EXERCISE OBJECTIVE: Take from the data every line in which the word "cells" is found.
━━━━━━━━━━━━━━━━━━━━━━━━━━━━━━
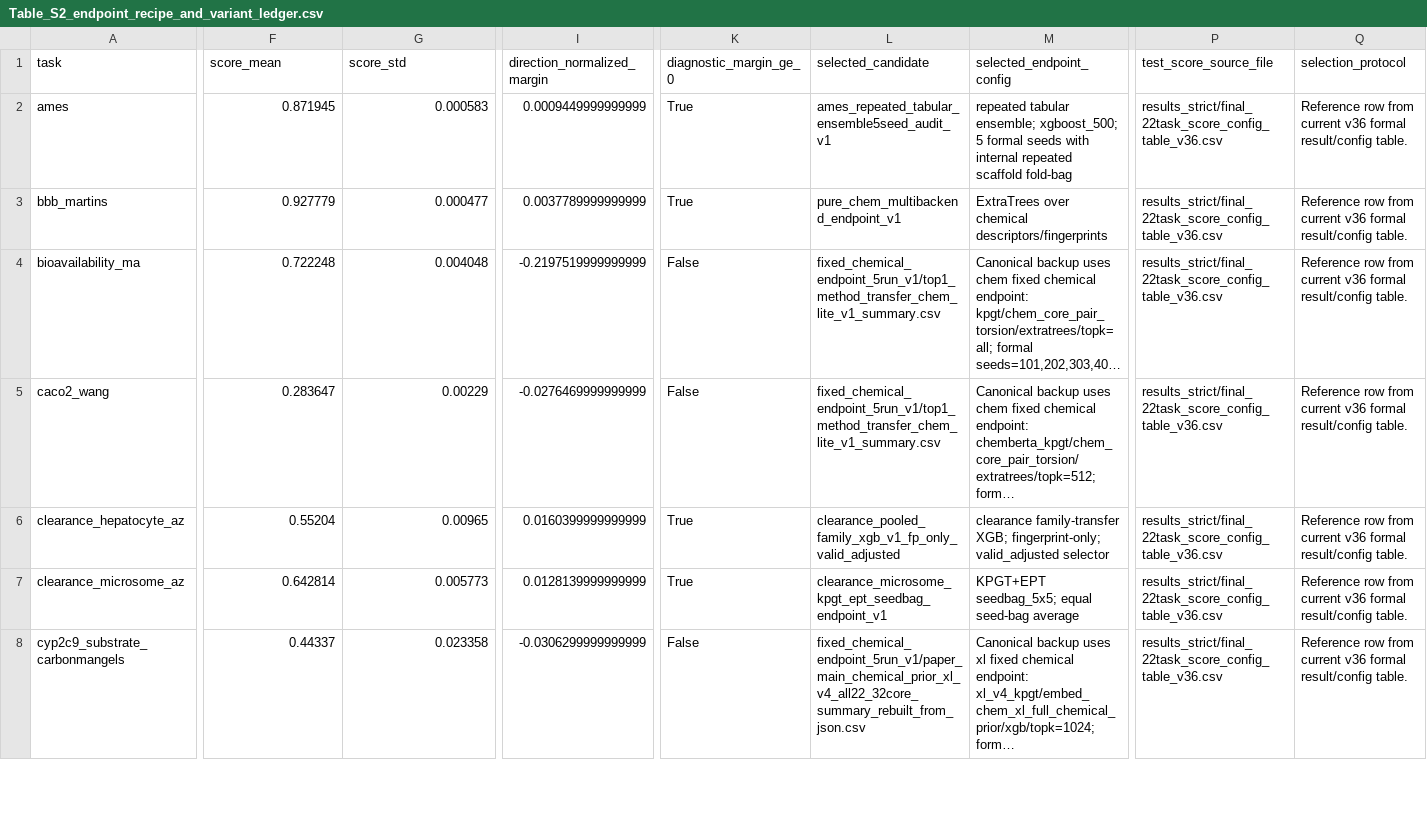
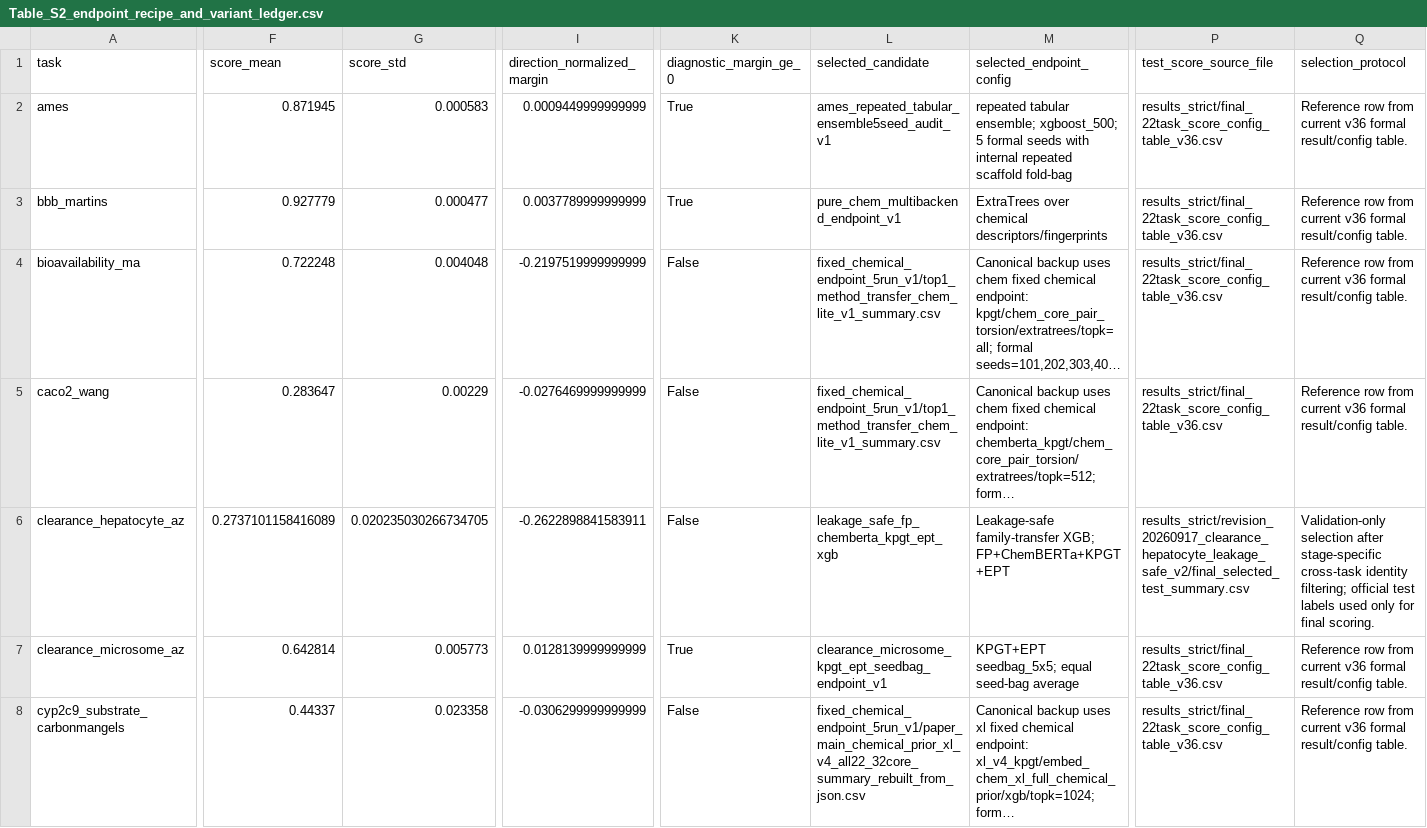
Before and after one commit to dchen0212/trimole_hybrid, a CSV file: supplementary_tables/Table_S2_endpoint_recipe_and_variant_ledger.csv, drawn as a sheet; only a part is shown, gaps mark what is left out; long unchanged cells end in …; the diff covers the shown part only; the diff names each change by its address in the sheet, - before the commit and + after, or states it on an @@ line.

```diff
--- a/supplementary_tables/Table_S2_endpoint_recipe_and_variant_ledger.csv
+++ b/supplementary_tables/Table_S2_endpoint_recipe_and_variant_ledger.csv
-F6 (score_mean): 0.55204
+F6 (score_mean): 0.2737101158416089
-G6 (score_std): 0.00965
+G6 (score_std): 0.020235030266734705
-I6 (direction_normalized_margin): 0.0160399999999999
+I6 (direction_normalized_margin): -0.2622898841583911
-K6 (diagnostic_margin_ge_0): True
+K6 (diagnostic_margin_ge_0): False
-L6 (selected_candidate): clearance_pooled_family_xgb_v1_fp_only_valid_adjusted
+L6 (selected_candidate): leakage_safe_fp_chemberta_kpgt_ept_xgb
-M6 (selected_endpoint_config): clearance family-transfer XGB; fingerprint-only; valid_adjusted selector
+M6 (selected_endpoint_config): Leakage-safe family-transfer XGB; FP+ChemBERTa+KPGT+EPT
-P6 (test_score_source_file): results_strict/final_22task_score_config_table_v36.csv
+P6 (test_score_source_file): results_strict/revision_20260917_clearance_hepatocyte_leakage_safe_v2/final_selected_test_summary.csv
-Q6 (selection_protocol): Reference row from current v36 formal result/config table.
+Q6 (selection_protocol): Validation-only selection after stage-specific cross-task identity filtering; official test labels used only for final scoring.
```
Also changed, not shown: 28 edited cells elsewhere in this file, supplementary_tables/Table_S11_split_and_source_provenance_audit.csv, supplementary_tables/Table_S2c_final_endpoint_summary.csv, 10 other files.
━━━━━━━━━━━━━━━━━━━━━━━━━━━━━━
SOLUTION FOR THIS TASK:
Before and after one commit to dchen0212/trimole_hybrid, a CSV file: supplementary_tables/Table_S2_endpoint_recipe_and_variant_ledger.csv, drawn as a sheet; only a part is shown, gaps mark what is left out; long unchanged cells end in …; the diff covers the shown part only; the diff names each change by its address in the sheet, - before the commit and + after, or states it on an @@ line.
Also changed, not shown: 28 edited cells elsewhere in this file, supplementary_tables/Table_S11_split_and_source_provenance_audit.csv, supplementary_tables/Table_S2c_final_endpoint_summary.csv, 10 other files.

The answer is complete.